Mind HK Ambassador


“The journey of learning how to take care of one's mental health is special and unique for everyone. Yet in a busy city life, we often don't prioritise this part of ourselves. But hey, it is never too late to treat yourself right and with compassion.”






Where/what has been important to you in your mental health journey? Why?

The Hospital. My mental health issues were first diagnosed when I was admitted into hospital for my sudden brain injury. After my initial psychiatric assessment, I was then diagnosed with depression and anxiety by my psychiatrist. After being hospitalised, I started paying closer attention to my mental health, as well as my physical health. Apart from emotional changes, my body would also react, e.g. I experienced sudden shortness of breath from a panic attack. I realised that my body is carrying a weight beyond what I could imagine. I started to read, learn and consult professionals on how to deal with my mind, body, and soul.



How has the stigma around mental health affected your life?

It has been challenging to share my mental health issues with friends or family, especially when I look “happy” or “normal” on the outside. They are not always able to tell how I am truly feeling. There is certainly a stigma around mental health issues that makes it difficult to discuss it openly.



How has mental health affected your day to day life?

Some days, I would feel like staying home all day, without doing anything creative or productive. Through self-awareness, I've learned that my body would like to rest or move at a slower pace when I am lower in energy. I’ve come to respect that and know to spend time on less physically intensive activities, such as reading, gaming or listening to podcasts. On days when I feel more energised, I participate in various physical and social activities. I also feel more motivated and positive. I think it is natural to swing across the spectrum of mental health when we come across different stimuli or triggers -- the key lies in how we cope with such changes.



How would you describe yourself? What are your labels?

I am a very unique person. I am alive with a scar in my head and having had major spinal cord surgery.

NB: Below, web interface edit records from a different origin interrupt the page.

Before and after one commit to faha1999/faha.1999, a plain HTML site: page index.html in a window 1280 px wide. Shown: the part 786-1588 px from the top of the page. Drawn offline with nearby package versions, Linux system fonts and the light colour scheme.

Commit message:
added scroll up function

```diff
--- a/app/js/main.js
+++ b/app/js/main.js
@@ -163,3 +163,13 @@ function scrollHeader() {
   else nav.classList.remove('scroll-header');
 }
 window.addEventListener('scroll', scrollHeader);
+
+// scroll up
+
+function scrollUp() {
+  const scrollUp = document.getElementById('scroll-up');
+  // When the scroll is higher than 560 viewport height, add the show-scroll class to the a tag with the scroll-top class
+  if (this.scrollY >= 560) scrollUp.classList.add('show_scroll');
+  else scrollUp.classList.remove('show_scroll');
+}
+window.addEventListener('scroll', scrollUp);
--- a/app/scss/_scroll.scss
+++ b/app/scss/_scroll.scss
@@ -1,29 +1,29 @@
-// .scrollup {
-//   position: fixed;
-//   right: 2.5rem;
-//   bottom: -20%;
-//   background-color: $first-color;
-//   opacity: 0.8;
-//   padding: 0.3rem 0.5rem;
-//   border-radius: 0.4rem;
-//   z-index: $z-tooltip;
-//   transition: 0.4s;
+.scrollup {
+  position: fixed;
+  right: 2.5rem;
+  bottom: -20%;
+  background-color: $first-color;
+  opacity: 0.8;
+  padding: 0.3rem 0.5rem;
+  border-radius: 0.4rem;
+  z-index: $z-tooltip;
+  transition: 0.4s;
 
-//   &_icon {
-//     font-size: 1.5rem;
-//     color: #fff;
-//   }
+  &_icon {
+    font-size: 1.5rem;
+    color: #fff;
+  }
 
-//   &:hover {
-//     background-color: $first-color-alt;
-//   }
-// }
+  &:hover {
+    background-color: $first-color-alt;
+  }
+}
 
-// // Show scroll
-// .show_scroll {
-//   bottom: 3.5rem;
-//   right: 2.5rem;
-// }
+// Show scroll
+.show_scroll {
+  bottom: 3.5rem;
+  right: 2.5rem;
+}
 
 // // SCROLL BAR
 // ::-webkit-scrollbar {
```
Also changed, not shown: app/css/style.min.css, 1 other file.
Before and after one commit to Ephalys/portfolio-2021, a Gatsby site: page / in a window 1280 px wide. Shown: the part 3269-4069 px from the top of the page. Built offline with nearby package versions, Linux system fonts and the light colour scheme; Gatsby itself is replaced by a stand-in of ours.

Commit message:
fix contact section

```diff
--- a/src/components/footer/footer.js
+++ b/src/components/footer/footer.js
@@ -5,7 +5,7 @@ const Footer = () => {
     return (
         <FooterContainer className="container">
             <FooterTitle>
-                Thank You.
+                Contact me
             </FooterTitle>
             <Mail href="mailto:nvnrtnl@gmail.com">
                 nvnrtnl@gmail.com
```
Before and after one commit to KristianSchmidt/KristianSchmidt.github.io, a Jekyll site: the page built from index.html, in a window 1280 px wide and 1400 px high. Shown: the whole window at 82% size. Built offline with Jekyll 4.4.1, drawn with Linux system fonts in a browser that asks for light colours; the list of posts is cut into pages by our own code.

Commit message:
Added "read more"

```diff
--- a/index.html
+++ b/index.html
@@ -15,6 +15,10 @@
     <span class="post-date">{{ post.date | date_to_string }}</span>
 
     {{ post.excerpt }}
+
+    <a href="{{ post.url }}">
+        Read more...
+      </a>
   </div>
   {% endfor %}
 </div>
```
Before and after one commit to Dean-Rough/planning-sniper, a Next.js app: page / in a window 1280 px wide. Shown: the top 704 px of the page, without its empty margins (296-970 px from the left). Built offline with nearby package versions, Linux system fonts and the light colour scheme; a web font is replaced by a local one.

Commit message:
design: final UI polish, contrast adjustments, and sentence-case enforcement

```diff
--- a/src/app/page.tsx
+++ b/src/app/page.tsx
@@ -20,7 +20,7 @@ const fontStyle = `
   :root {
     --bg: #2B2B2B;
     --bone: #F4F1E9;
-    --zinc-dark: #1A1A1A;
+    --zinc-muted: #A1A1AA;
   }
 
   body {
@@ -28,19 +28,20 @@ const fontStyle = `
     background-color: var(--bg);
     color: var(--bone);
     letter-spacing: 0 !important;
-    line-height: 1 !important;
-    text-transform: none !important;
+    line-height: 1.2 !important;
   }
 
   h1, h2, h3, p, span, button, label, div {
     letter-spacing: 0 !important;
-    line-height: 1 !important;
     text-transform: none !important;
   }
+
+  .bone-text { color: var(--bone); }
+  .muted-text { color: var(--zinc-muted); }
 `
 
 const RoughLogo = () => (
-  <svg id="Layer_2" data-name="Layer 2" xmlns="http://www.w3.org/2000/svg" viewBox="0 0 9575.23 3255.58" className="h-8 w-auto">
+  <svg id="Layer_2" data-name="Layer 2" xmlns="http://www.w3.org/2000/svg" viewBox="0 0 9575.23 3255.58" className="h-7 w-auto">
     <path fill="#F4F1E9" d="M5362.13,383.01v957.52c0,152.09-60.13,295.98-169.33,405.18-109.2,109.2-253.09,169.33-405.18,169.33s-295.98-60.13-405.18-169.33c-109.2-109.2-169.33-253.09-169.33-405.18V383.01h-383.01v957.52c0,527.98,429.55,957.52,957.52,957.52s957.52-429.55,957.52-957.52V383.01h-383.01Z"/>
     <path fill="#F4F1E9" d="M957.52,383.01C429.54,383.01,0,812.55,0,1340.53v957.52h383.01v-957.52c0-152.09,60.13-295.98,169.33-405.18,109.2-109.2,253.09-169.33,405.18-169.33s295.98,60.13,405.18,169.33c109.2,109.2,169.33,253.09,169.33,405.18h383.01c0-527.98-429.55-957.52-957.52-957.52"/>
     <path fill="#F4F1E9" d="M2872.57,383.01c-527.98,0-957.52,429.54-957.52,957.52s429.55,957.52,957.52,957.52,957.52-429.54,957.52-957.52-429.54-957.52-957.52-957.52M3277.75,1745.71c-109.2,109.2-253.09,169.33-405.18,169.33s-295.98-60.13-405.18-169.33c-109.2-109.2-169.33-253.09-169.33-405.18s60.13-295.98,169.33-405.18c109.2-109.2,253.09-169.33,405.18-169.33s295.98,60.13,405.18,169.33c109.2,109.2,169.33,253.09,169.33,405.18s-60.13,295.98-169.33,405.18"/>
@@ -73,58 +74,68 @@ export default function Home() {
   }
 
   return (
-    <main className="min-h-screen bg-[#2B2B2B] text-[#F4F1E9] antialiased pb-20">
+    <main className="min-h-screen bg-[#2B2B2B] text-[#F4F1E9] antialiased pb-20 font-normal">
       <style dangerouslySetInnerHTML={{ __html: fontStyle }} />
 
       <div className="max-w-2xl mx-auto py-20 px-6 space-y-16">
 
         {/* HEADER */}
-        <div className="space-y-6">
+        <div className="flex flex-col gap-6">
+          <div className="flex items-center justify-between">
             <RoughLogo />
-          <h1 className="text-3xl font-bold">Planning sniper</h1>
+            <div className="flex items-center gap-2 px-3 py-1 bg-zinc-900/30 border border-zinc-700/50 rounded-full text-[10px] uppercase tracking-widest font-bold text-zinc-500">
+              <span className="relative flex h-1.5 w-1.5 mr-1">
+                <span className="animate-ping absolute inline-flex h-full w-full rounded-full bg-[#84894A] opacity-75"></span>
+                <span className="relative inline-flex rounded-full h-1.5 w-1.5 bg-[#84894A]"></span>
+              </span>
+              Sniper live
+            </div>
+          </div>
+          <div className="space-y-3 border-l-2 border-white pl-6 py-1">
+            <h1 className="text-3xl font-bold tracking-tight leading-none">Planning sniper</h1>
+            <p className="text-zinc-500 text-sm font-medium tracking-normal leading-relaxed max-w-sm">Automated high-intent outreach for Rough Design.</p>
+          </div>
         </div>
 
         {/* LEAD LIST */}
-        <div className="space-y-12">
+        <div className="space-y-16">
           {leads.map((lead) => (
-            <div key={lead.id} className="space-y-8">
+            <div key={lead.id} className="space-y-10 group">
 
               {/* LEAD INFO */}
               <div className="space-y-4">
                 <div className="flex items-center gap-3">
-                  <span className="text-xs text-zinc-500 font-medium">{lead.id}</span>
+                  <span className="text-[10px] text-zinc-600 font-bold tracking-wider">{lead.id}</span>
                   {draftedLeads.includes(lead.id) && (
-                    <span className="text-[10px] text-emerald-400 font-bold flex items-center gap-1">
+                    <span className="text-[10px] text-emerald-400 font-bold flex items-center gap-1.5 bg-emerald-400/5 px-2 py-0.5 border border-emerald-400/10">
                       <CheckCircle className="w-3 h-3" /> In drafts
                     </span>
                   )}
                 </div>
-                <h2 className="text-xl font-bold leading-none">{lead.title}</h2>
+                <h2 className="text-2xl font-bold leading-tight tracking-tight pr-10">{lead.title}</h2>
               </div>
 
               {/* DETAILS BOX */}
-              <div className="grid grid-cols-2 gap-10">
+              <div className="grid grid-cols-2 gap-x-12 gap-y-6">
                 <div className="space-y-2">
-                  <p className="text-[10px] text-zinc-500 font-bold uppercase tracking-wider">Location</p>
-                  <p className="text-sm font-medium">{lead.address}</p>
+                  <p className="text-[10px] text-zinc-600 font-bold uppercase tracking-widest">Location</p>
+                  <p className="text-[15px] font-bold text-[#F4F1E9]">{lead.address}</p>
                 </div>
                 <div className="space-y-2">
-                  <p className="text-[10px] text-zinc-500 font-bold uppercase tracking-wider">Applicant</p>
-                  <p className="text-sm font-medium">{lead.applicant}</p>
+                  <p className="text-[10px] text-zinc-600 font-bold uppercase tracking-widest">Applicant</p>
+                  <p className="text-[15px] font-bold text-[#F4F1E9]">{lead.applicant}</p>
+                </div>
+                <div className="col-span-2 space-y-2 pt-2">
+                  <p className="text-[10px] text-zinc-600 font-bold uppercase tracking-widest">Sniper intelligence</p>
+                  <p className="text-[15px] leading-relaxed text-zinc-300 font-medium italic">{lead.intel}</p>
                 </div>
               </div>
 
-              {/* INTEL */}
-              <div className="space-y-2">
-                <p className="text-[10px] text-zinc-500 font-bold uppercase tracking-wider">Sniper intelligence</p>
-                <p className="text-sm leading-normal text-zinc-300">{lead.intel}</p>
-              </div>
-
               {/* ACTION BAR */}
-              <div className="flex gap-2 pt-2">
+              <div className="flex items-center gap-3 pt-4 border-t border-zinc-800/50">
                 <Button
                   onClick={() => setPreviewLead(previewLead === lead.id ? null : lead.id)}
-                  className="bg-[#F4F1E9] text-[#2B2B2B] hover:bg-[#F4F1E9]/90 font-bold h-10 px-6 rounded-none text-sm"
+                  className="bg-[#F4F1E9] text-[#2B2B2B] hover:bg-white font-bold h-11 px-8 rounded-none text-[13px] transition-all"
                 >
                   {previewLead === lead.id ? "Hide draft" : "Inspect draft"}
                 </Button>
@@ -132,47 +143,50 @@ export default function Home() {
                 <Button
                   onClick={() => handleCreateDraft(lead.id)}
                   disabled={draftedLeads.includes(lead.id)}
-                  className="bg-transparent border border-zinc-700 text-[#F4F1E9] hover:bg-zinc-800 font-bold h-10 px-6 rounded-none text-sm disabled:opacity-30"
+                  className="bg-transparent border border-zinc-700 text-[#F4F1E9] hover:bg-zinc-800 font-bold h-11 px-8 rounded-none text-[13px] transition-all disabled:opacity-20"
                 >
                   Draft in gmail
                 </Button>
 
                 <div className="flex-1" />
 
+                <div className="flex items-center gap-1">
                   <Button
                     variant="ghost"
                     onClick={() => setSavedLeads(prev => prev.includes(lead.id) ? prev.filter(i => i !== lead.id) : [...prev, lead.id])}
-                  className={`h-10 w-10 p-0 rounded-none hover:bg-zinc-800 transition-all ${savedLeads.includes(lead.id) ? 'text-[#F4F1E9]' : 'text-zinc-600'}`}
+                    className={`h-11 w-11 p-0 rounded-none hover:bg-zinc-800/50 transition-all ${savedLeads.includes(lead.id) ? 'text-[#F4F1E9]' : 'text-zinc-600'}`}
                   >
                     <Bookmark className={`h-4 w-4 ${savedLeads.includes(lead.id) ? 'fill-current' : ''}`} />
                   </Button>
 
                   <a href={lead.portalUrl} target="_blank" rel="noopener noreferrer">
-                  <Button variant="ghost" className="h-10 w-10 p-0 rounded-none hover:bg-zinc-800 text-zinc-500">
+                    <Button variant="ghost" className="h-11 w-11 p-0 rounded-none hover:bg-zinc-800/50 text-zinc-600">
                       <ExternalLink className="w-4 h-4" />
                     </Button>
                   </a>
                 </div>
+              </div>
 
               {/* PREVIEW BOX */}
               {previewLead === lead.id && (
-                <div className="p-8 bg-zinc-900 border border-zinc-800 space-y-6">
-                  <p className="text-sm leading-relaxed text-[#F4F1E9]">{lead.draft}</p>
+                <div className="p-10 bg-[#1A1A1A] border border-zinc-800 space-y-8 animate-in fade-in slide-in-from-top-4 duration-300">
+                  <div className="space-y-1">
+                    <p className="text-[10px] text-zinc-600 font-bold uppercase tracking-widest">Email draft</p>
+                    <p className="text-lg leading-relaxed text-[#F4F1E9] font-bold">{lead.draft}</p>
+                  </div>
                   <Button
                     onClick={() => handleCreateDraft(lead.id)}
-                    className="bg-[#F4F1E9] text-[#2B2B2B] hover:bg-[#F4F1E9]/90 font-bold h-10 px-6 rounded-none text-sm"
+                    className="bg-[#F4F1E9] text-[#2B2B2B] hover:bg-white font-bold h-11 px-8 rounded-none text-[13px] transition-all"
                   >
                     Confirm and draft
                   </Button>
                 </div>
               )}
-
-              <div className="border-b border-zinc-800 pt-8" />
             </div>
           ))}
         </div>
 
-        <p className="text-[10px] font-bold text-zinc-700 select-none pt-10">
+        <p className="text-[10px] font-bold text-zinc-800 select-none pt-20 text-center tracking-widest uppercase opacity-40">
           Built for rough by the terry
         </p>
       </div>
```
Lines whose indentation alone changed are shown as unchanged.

I am resilient and unafraid to admit that I can be weak at times too.

I am a feminist. I like to understand the world from the perspective of gender dynamics.

I am a reader. I enjoy reading and writing as an outlet.

I am an outsider. I like to stay on the outside to observe and feel.

I struggle with my mental health from time to time. I am still recovering from what has happened to me.



What gave you hope during your recovery?

My support system and Christian belief brought me hope during my recovery period. I had strong support from a psychologist and Prince of Wales Hospital chaplains for more than 8 months. They provided me with a safe space to express my emotions, from excitement to absolute hopelessness.



What has your mental health experience taught you?

Listen to your body's “whispers” before they grow into “screams”.



What would you tell someone who is going through something similar to what you have experienced?

Find someone you trust and feel safe to express yourself regularly. My family is my biggest supporter. They have been patient and understanding. Journalling also helps when you find it hard to speak out loud.


 

Learn more about depression:

https://www.mind.org.hk/mental-health-a-to-z/depression/what-is-depression/

Learn more about anxiety:

https://www.mind.org.hk/mental-health-a-to-z/anxiety-and-panic-attacks/about-anxiety/

Seeking help in Hong Kong:

https://www.mind.org.hk/getting-help/

List of mental health services provided by local NGOs:

https://www.mind.org.hk/community-directory/

Find help now:

https://www.mind.org.hk/find-help-now/